Some of the most thrilling stories I’ve ever heard are those of treasure hunts. Explorers, pirates, and detectives alike all strike out on a mission to obtain the objects of their desires—whether the value be monetary or sentimental. Within the literary world, we have our own lost treasures: famous manuscripts misplaced by time or destroyed at the hands of frustrated writers or natural disasters. Here are five of the most famous missing or destroyed manuscripts.
1. Conversation at Midnight
Written by the Pulitzer Prize-winning poet Edna St. Vincent Millay, this manuscript was devoured by a hotel fire in 1936. Though the original work was lost, Millay was able to remember aspects of the first draft that were pieced together to construct the finished product. This is a feat I greatly admire, as I can barely remember what I’ve written on a Microsoft Word Document ten seconds after my computer dies.

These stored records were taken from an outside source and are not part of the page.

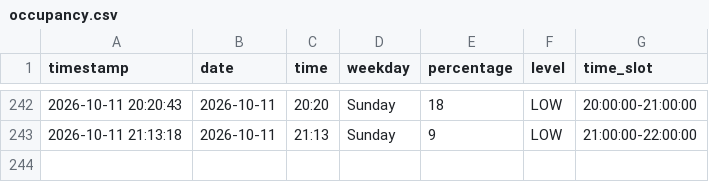
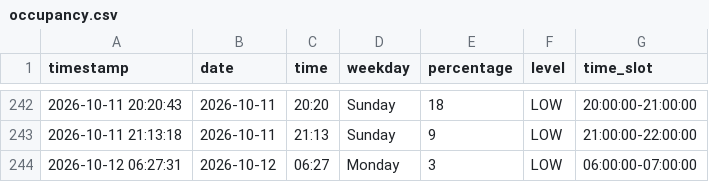
Before and after one commit to Gallenkamp/AIBarmen, a CSV file: data/occupancy.csv, drawn as a sheet; only a part is shown, gaps mark what is left out; the diff names each change by its address in the sheet, - before the commit and + after, or states it on an @@ line.

```diff
--- a/data/occupancy.csv
+++ b/data/occupancy.csv
+row 244: 2026-10-12 06:27:31 | 2026-10-12 | 06:27 | Monday | 3 | LOW | 06:00:00-07:00:00
```
Also changed, not shown: 2 other files.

Allegedly performed for King James I in the 1600s, this play by William Shakespeare is nowhere to be found. Whether it might have been dropped into the ocean, destroyed by a fire, mistakenly left at a pub, or used to make paper airplanes that soared to a desert island is up for debate.
3. Dead Souls
Though part one of this Russian classic is intact, parts two and three of Nikolai Gogol’s creation met their fiery end at the suggestion of a Russian priest. Which is ironic, when you think about it.
4. World War I Writings
A collection of Ernest Hemingway’s writings and reflections regarding his experiences of World War I were in a suitcase that was stolen from his (first) wife while she was traveling from Paris to Switzerland. In addition to depriving the world of a piece of Hemingway, these thieves may have unknowingly planted the conflict that led to Hadley and Ernest’s divorce.
5. Stephen Hero
Written by James Joyce as a precursor to A Portrait of the Artist as a Young Man and published after his death, the book is unfinished. A dissatisfied Joyce threw the manuscript into the fire, and the chunks that remain were salvaged by his wife, Nora.
Though most of these manuscripts are likely never to be seen again, there is always a glimmer of hope. Buried in the backyard, collecting dust in an attic, or sitting quietly in an old stolen suitcase, there just might be a treasure waiting to be found.